- WHAT THE TASK REQUIRES -
Look for "canvasRef" in each line of the records, and copy the lines that have it.

Before-and-after page screenshots:
------------------------------------------------------------
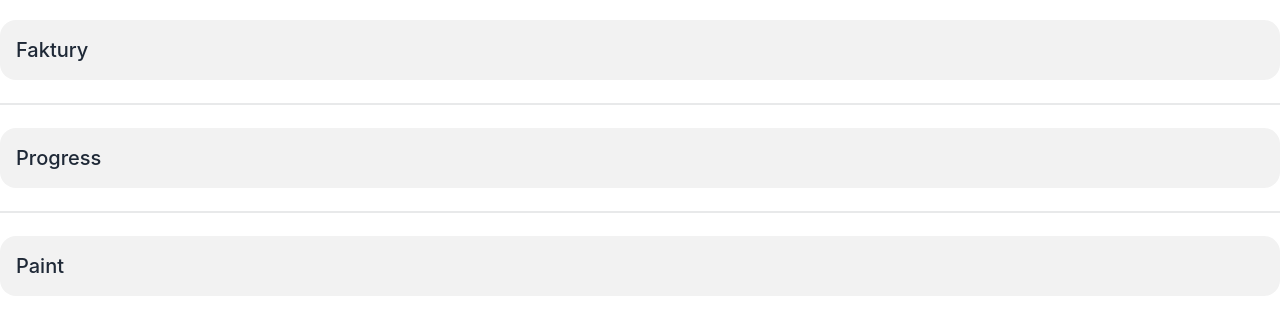
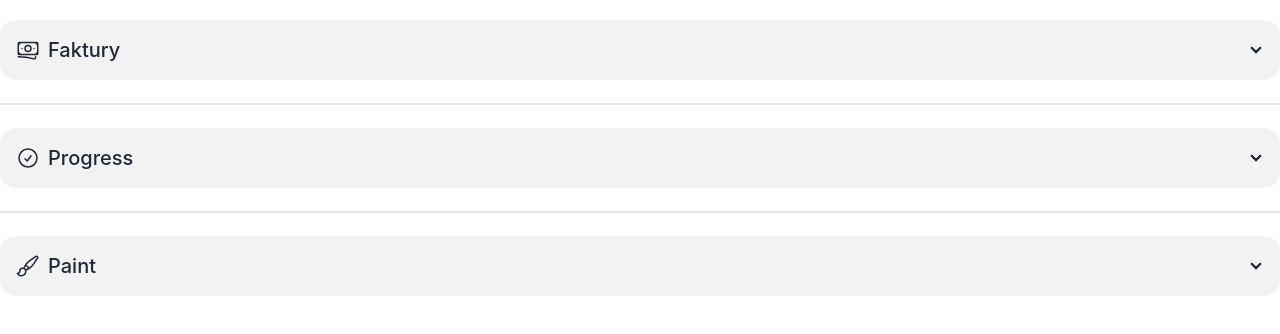
Before and after one commit to cbz77/react_ts_progress, a React (Create React App) app: page / in a window 1280 px wide. Shown: the top 334 px of the page. Built offline with nearby package versions, Linux system fonts and the light colour scheme; the HTML template or start-up script is replaced by a standard one.

Commit message:
collapse arrow icon

```diff
--- a/src/App.tsx
+++ b/src/App.tsx
@@ -12,9 +12,14 @@ function App() {
         {/* <h1 className='text-4xl text-bold'>Test Typescript</h1> */}
       </header>
 
-      <div className='collapse bg-base-200'>
+      <div className='collapse collapse-arrow bg-base-200'>
         <input type='checkbox'></input>
-        <div className='collapse-title text-xl font-medium'>Faktury</div>
+        <div className='collapse-title text-xl font-medium block flex flex-row items-center gap-2'>
+          <svg xmlns="http://www.w3.org/2000/svg" fill="none" viewBox="0 0 24 24" strokeWidth={1.5} stroke="currentColor" className="size-6">
+            <path strokeLinecap="round" strokeLinejoin="round" d="M2.25 18.75a60.07 60.07 0 0 1 15.797 2.101c.727.198 1.453-.342 1.453-1.096V18.75M3.75 4.5v.75A.75.75 0 0 1 3 6h-.75m0 0v-.375c0-.621.504-1.125 1.125-1.125H20.25M2.25 6v9m18-10.5v.75c0 .414.336.75.75.75h.75m-1.5-1.5h.375c.621 0 1.125.504 1.125 1.125v9.75c0 .621-.504 1.125-1.125 1.125h-.375m1.5-1.5H21a.75.75 0 0 0-.75.75v.75m0 0H3.75m0 0h-.375a1.125 1.125 0 0 1-1.125-1.125V15m1.5 1.5v-.75A.75.75 0 0 0 3 15h-.75M15 10.5a3 3 0 1 1-6 0 3 3 0 0 1 6 0Zm3 0h.008v.008H18V10.5Zm-12 0h.008v.008H6V10.5Z" />
+          </svg>
+          <span>Faktury</span>
+        </div>
         <div className='collapse-content'>
           <InvoiceApp></InvoiceApp>
         </div>
@@ -22,9 +27,14 @@ function App() {
 
       <div className='divider'></div>
 
-      <div className='collapse bg-base-200'>
+      <div className='collapse collapse-arrow bg-base-200'>
         <input type='checkbox'></input>
-        <div className='collapse-title text-xl font-medium'>Progress</div>
+        <div className='collapse-title text-xl font-medium block flex flex-row items-center gap-2'>
+          <svg xmlns="http://www.w3.org/2000/svg" fill="none" viewBox="0 0 24 24" strokeWidth={1.5} stroke="currentColor" className="size-6">
+            <path strokeLinecap="round" strokeLinejoin="round" d="M9 12.75 11.25 15 15 9.75M21 12a9 9 0 1 1-18 0 9 9 0 0 1 18 0Z" />
+          </svg>
+          <span>Progress</span>
+        </div>
         <div className='collapse-content'>
           <ProgressTest></ProgressTest>
         </div>
@@ -32,9 +42,14 @@ function App() {
 
       <div className='divider'></div>
 
-      <div className='collapse bg-base-200'>
+      <div className='collapse collapse-arrow bg-base-200'>
         <input type='checkbox'></input>
-        <div className='collapse-title text-xl font-medium'>Paint</div>
+        <div className='collapse-title text-xl font-medium block flex flex-row items-center gap-2'>
+          <svg xmlns="http://www.w3.org/2000/svg" fill="none" viewBox="0 0 24 24" strokeWidth={1.5} stroke="currentColor" className="size-6">
+            <path strokeLinecap="round" strokeLinejoin="round" d="M9.53 16.122a3 3 0 0 0-5.78 1.128 2.25 2.25 0 0 1-2.4 2.245 4.5 4.5 0 0 0 8.4-2.245c0-.399-.078-.78-.22-1.128Zm0 0a15.998 15.998 0 0 0 3.388-1.62m-5.043-.025a15.994 15.994 0 0 1 1.622-3.395m3.42 3.42a15.995 15.995 0 0 0 4.764-4.648l3.876-5.814a1.151 1.151 0 0 0-1.597-1.597L14.146 6.32a15.996 15.996 0 0 0-4.649 4.763m3.42 3.42a6.776 6.776 0 0 0-3.42-3.42" />
+          </svg>
+          <span>Paint</span>
+        </div>
         <div className='collapse-content'>
           <PaintCanvas></PaintCanvas>
         </div>
--- a/src/components/paint/PaintCanvas.tsx
+++ b/src/components/paint/PaintCanvas.tsx
@@ -69,7 +69,7 @@ const PaintCanvas: React.FC = () => {
             <div className="card card-bordered border-2 border-yellow-400">
 
                 <PaintMenu setLineColor={setLineColor} setLineWidth={setLineWidth} setLineOpacity={setLineOpacity}></PaintMenu>
-                <canvas ref={canvasRef} onMouseUp={endDrawing} onMouseDown={startDrawing} onMouseMove={draw} width={`1280px`} height={`720`}></canvas>
+                <canvas ref={canvasRef} onMouseUp={endDrawing} onMouseDown={startDrawing} onMouseMove={draw} width={`640px`} height={`480`}></canvas>
 
             </div>
 
```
------------------------------------------------------------
- YOUR SOLUTION -
-                <canvas ref={canvasRef} onMouseUp={endDrawing} onMouseDown={startDrawing} onMouseMove={draw} width={`1280px`} height={`720`}></canvas>
+                <canvas ref={canvasRef} onMouseUp={endDrawing} onMouseDown={startDrawing} onMouseMove={draw} width={`640px`} height={`480`}></canvas>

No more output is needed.